=== EXTRACTED RECORDS ===

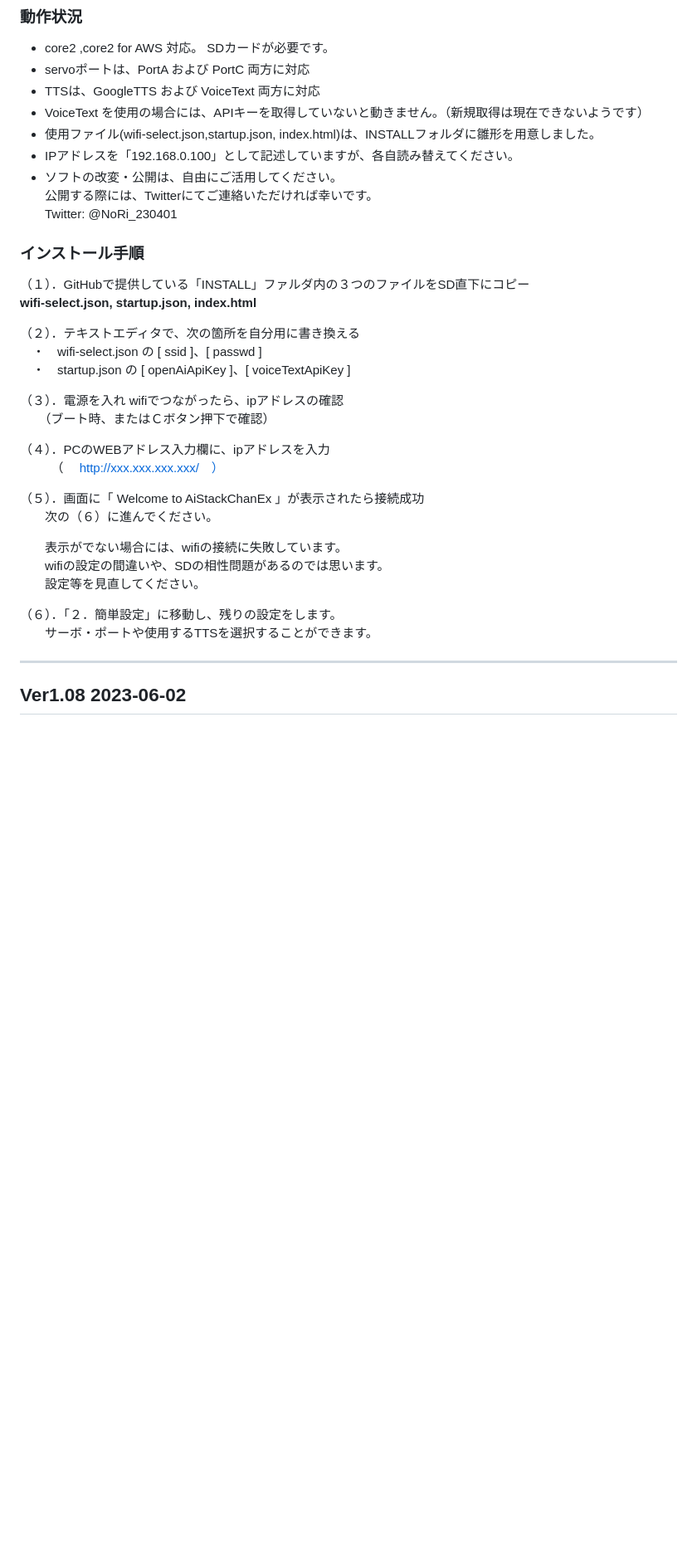
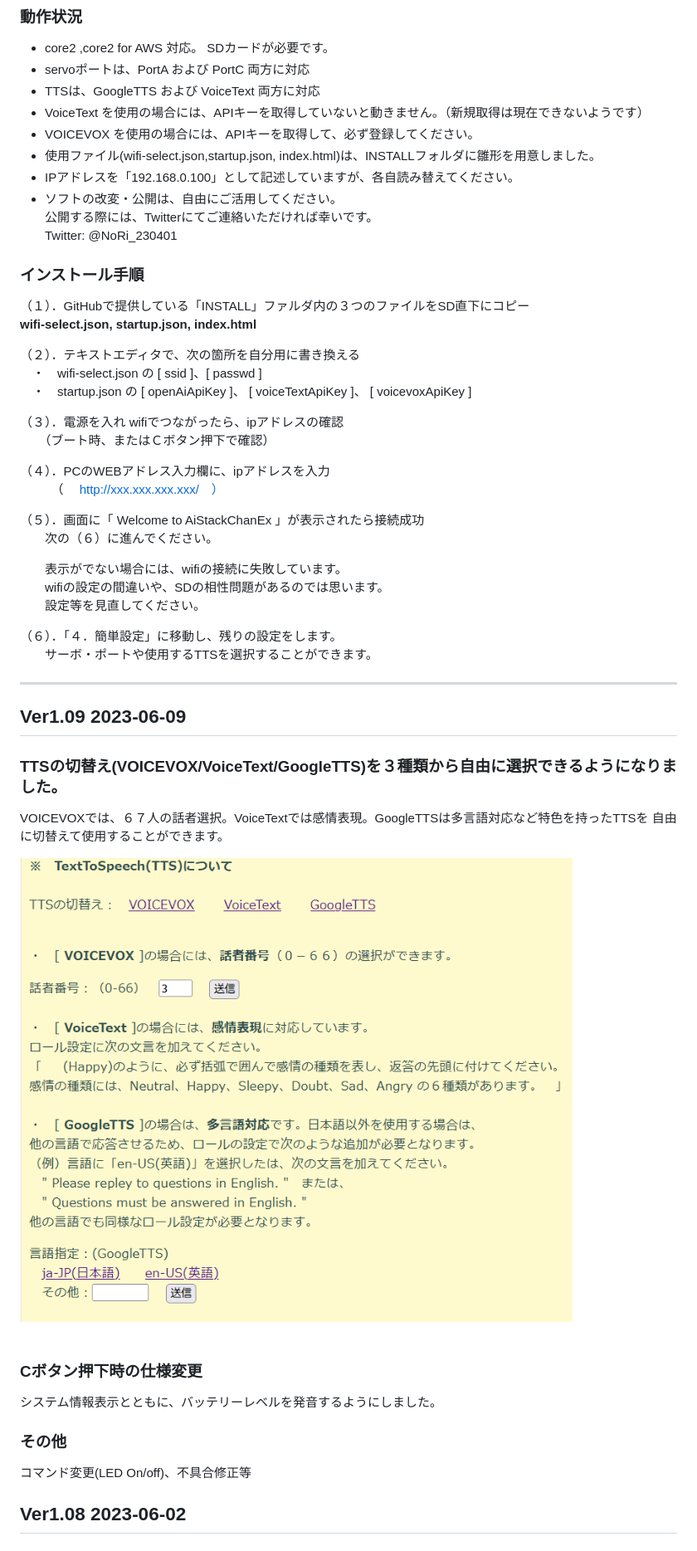
Before and after one commit to NoRi-230401/AiStackChanEx, a Markdown page: README.md, the part around one of its changes. Shown at 83% size. GitHub-like rendering; pictures changed too: images/ttsSelect.png (added); blank space fills up the shorter version.

```diff
--- a/README.md
+++ b/README.md
@@ -59,6 +56,7 @@ AiStackChan2に追加された次の項目<br>
 - servoポートは、PortA および PortC 両方に対応
 - TTSは、GoogleTTS および VoiceText 両方に対応
 - VoiceText を使用の場合には、APIキーを取得していないと動きません。（新規取得は現在できないようです）
+- VOICEVOX を使用の場合には、APIキーを取得して、必ず登録してください。
 - 使用ファイル(wifi-select.json,startup.json, index.html)は、INSTALLフォルダに雛形を用意しました。
 - IPアドレスを「192.168.0.100」として記述していますが、各自読み替えてください。
 - ソフトの改変・公開は、自由にご活用してください。<br>
@@ -71,7 +69,7 @@ AiStackChan2に追加された次の項目<br>
 
 （２）．テキストエディタで、次の箇所を自分用に書き換える
 　・　wifi-select.json の [ ssid ]、[ passwd ]
-　・　startup.json の [ openAiApiKey ]、[ voiceTextApiKey ]
+　・　startup.json の [ openAiApiKey ]、 [ voiceTextApiKey ]、 [ voicevoxApiKey ]
 
 （３）．電源を入れ wifiでつながったら、ipアドレスの確認
 　　（ブート時、またはＣボタン押下で確認）
@@ -86,11 +84,26 @@ AiStackChan2に追加された次の項目<br>
 　　wifiの設定の間違いや、SDの相性問題があるのでは思います。
 　　設定等を見直してください。
 
-（６）．「２．簡単設定」に移動し、残りの設定をします。
+（６）．「４．簡単設定」に移動し、残りの設定をします。
 　　サーボ・ポートや使用するTTSを選択することができます。
 
 
 ---
+
+## Ver1.09 2023-06-09
+
+### TTSの切替え(VOICEVOX/VoiceText/GoogleTTS)を３種類から自由に選択できるようになりました。
+VOICEVOXでは、６７人の話者選択。VoiceTextでは感情表現。GoogleTTSは多言語対応など特色を持ったTTSを
+自由に切替えて使用することができます。
+
+![画像](images/ttsSelect.png)<br><br>
+
+
+### Cボタン押下時の仕様変更
+システム情報表示とともに、バッテリーレベルを発音するようにしました。
+
+### その他
+コマンド変更(LED On/off)、不具合修正等
 
 
 ## Ver1.08 2023-06-02
```
Also changed, not shown: other parts of README.md (+21 -14 lines), images/AiStackChanExWEB.png (added), 13 other files.
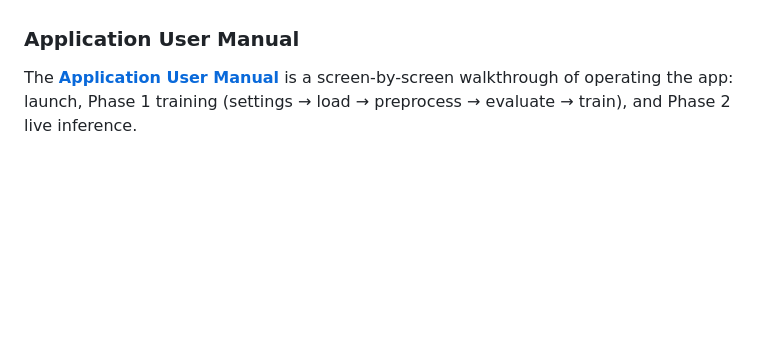
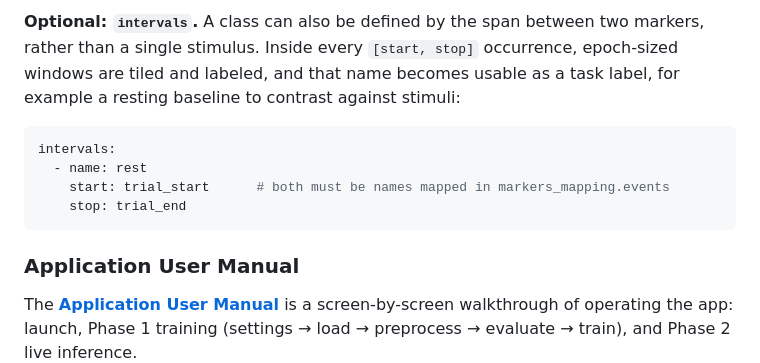
Before and after one commit to roiguri/live-reactivation-decoder, a Markdown page: README.md, the part around one of its changes. Rendered like a GitHub page; blank space fills up the shorter version.

````diff
--- a/README.md
+++ b/README.md
@@ -103,3 +162,14 @@ _To be written._
+**Optional: `intervals`.** A class can also be defined by the span between two
+markers, rather than a single stimulus. Inside every `[start, stop]` occurrence,
+epoch-sized windows are tiled and labeled, and that name becomes usable as a task
+label, for example a resting baseline to contrast against stimuli:
+
+```yaml
+intervals:
+  - name: rest
+    start: trial_start      # both must be names mapped in markers_mapping.events
+    stop: trial_end
+```
 
 ### Application User Manual
 
````
Also changed, not shown: other parts of README.md (+64 -5 lines).
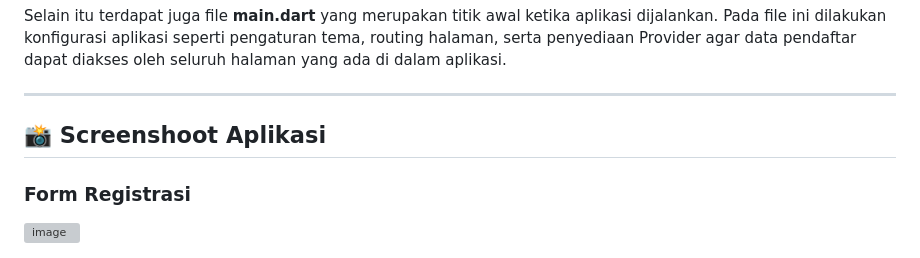
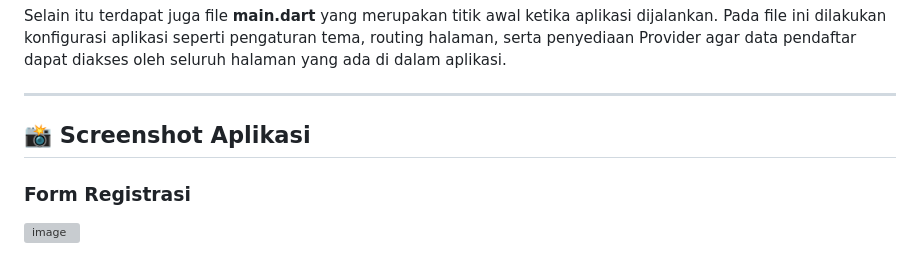
Before and after one commit to Zahraramadhani014/2409116014_Zahraturramadhani_Tugas5, a Markdown page: README.md, the part around the change. GitHub-like rendering; grey boxes are pictures that could not be loaded.

```diff
--- a/README.md
+++ b/README.md
@@ -82,7 +82,7 @@ Selain itu terdapat juga file **main.dart** yang merupakan titik awal ketika apl
 
 ---
 
-## 📸 Screenshoot Aplikasi
+## 📸 Screenshot Aplikasi
 
 ### Form Registrasi
 
```
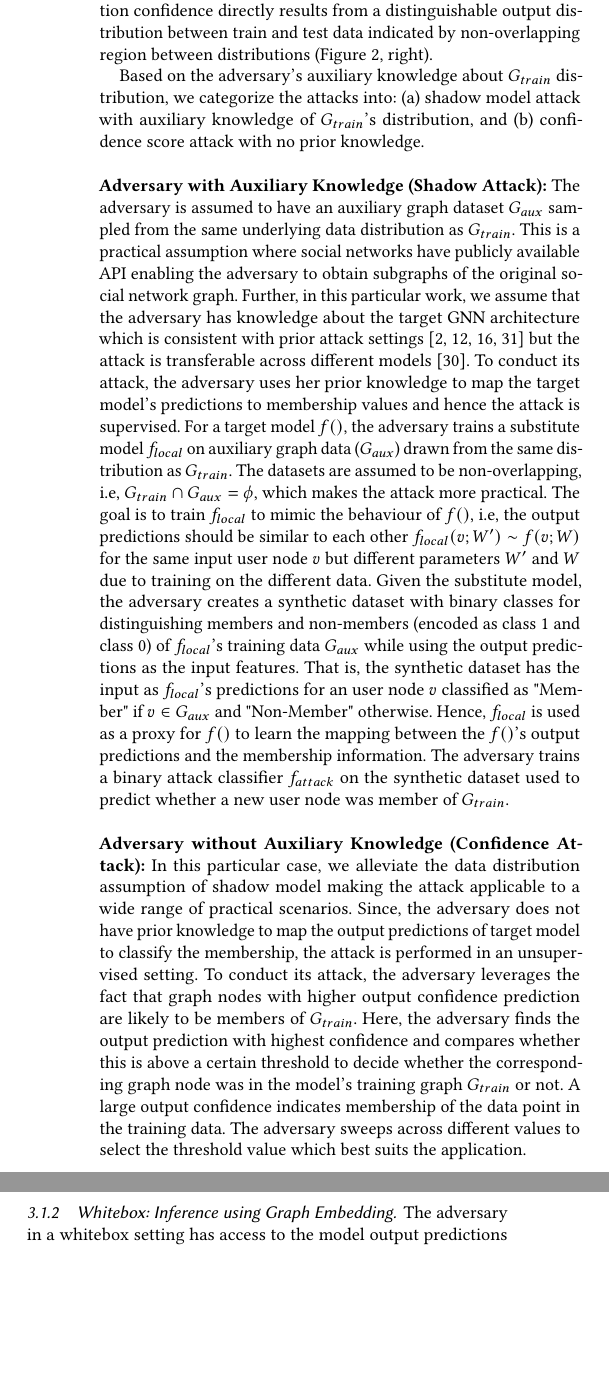
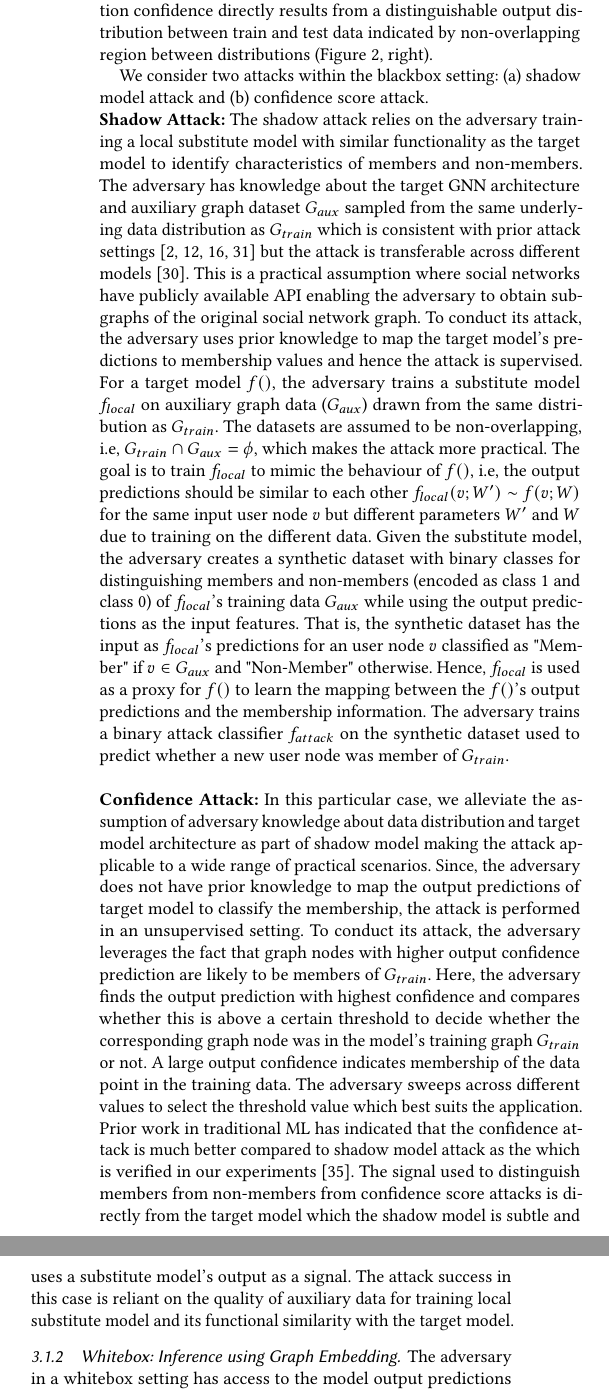
Before and after one commit to vasishtduddu/GraphLeaks, a LaTeX paper (Paper/paper.tex, which reads Paper/attacks.tex): two parts of the columns of page 4 of 10, joined at a grey line, cut so that both start at the same text, the shorter picture padded with empty space. Compiled offline with pdfLaTeX.

Commit message:
Updated Paper

```diff
--- a/Paper/attacks.tex
+++ b/Paper/attacks.tex
@@ -65,12 +65,15 @@ This difference in the output prediction confidence directly results from a dist
 
 
 %\noindent\textbf{Attack Methodology.}
-Based on the adversary's auxiliary knowledge about $G_{train}$ distribution, we categorize the attacks into: (a) shadow model attack with auxiliary knowledge of $G_{train}$'s distribution, and (b) confidence score attack with no prior knowledge.\\
+%Based on the adversary's auxiliary knowledge about $G_{train}$ distribution, we categorize the attacks into: (a) shadow model attack with auxiliary knowledge of $G_{train}$'s distribution, and (b) confidence score attack with no prior knowledge.\\
+We consider two attacks within the blackbox setting: (a) shadow model attack and (b) confidence score attack.
 
-\noindent\textbf{Adversary with Auxiliary Knowledge (Shadow Attack):} The adversary is assumed to have an auxiliary graph dataset $G_{aux}$ sampled from the same underlying data distribution as $G_{train}$.
+\noindent\textbf{Shadow Attack:} The shadow attack relies on the adversary training a local substitute model with similar functionality as the target model to identify characteristics of members and non-members.
+%The adversary is assumed to have an auxiliary graph dataset $G_{aux}$ sampled from the same underlying data distribution as $G_{train}$.
+%This is a practical assumption where social networks have publicly available API enabling the adversary to obtain subgraphs of the original social network graph.
+The adversary has knowledge about the target GNN architecture and auxiliary graph dataset $G_{aux}$ sampled from the same underlying data distribution as $G_{train}$ which is consistent with prior attack settings~\cite{membershipinf,attributeinf,attributeinf2,logan} but the attack is transferable across different models~\cite{ndss19salem}.
 This is a practical assumption where social networks have publicly available API enabling the adversary to obtain subgraphs of the original social network graph.
-Further, in this particular work, we assume that the adversary has knowledge about the target GNN architecture which is consistent with prior attack settings~\cite{membershipinf,attributeinf,attributeinf2,logan} but the attack is transferable across different models~\cite{ndss19salem}.
-To conduct its attack, the adversary uses her prior knowledge to map the target model's predictions to membership values and hence the attack is supervised.
+To conduct its attack, the adversary uses prior knowledge to map the target model's predictions to membership values and hence the attack is supervised.
 For a target model $f()$, the adversary trains a substitute model $f_{local}$ on auxiliary graph data ($G_{aux}$) drawn from the same distribution as $G_{train}$.
 The datasets are assumed to be non-overlapping, i.e, $G_{train} \cap G_{aux} = \phi$, which makes the attack more practical.
 The goal is to train $f_{local}$ to mimic the behaviour of $f()$, i.e, the output predictions should be similar to each other $f_{local}(v;W') \sim f(v;W)$ for the same input user node $v$ but different parameters $W'$ and $W$ due to training on the different data.
@@ -93,15 +96,15 @@ The adversary trains a binary attack classifier $f_{attack}$ on the synthetic da
 
 
 
-\noindent\textbf{Adversary without Auxiliary Knowledge (Confidence Attack):} In this particular case, we alleviate the data distribution assumption of shadow model making the attack applicable to a wide range of practical scenarios.
+\noindent\textbf{Confidence Attack:} In this particular case, we alleviate the assumption of adversary knowledge about data distribution and target model architecture as part of shadow model making the attack applicable to a wide range of practical scenarios.
 Since, the adversary does not have prior knowledge to map the output predictions of target model to classify the membership, the attack is performed in an unsupervised setting. %  and does not use shadow or attack model.
 To conduct its attack, the adversary leverages the fact that graph nodes with higher output confidence prediction are likely to be members of $G_{train}$.
 Here, the adversary finds the output prediction with highest confidence and compares whether this is above a certain threshold to decide whether the corresponding graph node was in the model's training graph $G_{train}$ or not.
 A large output confidence indicates membership of the data point in the training data.
-The adversary sweeps across different values to select the threshold value which best suits the application.\\
-
-
-
+The adversary sweeps across different values to select the threshold value which best suits the application.
+Prior work in traditional ML has indicated that the confidence attack is much better compared to shadow model attack as the which is verified in our experiments~\cite{princeton}.
+The signal used to distinguish members from non-members from confidence score attacks is directly from the target model which the shadow model is subtle and uses a substitute model's output as a signal.
+The attack success in this case is reliant on the quality of auxiliary data for training local substitute model and its functional similarity with the target model.
 
 
 \subsubsection{Whitebox: Inference using Graph Embedding}
```
Also changed, not shown: Paper/evaluation.tex (+1 -1 lines), Paper/paper.tex (+1 -1 lines), Paper/setting.tex (+1 -1 lines), Paper/paper.bbl (added), Paper/paper.pdf (added), 4 other files.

===

## TASK STATEMENT
Where the word "threshold" occurs in a line of the records, copy that line.

## RESPONSE BOX
 Here, the adversary finds the output prediction with highest confidence and compares whether this is above a certain threshold to decide whether the corresponding graph node was in the model's training graph $G_{train}$ or not.
-The adversary sweeps across different values to select the threshold value which best suits the application.\\
+The adversary sweeps across different values to select the threshold value which best suits the application.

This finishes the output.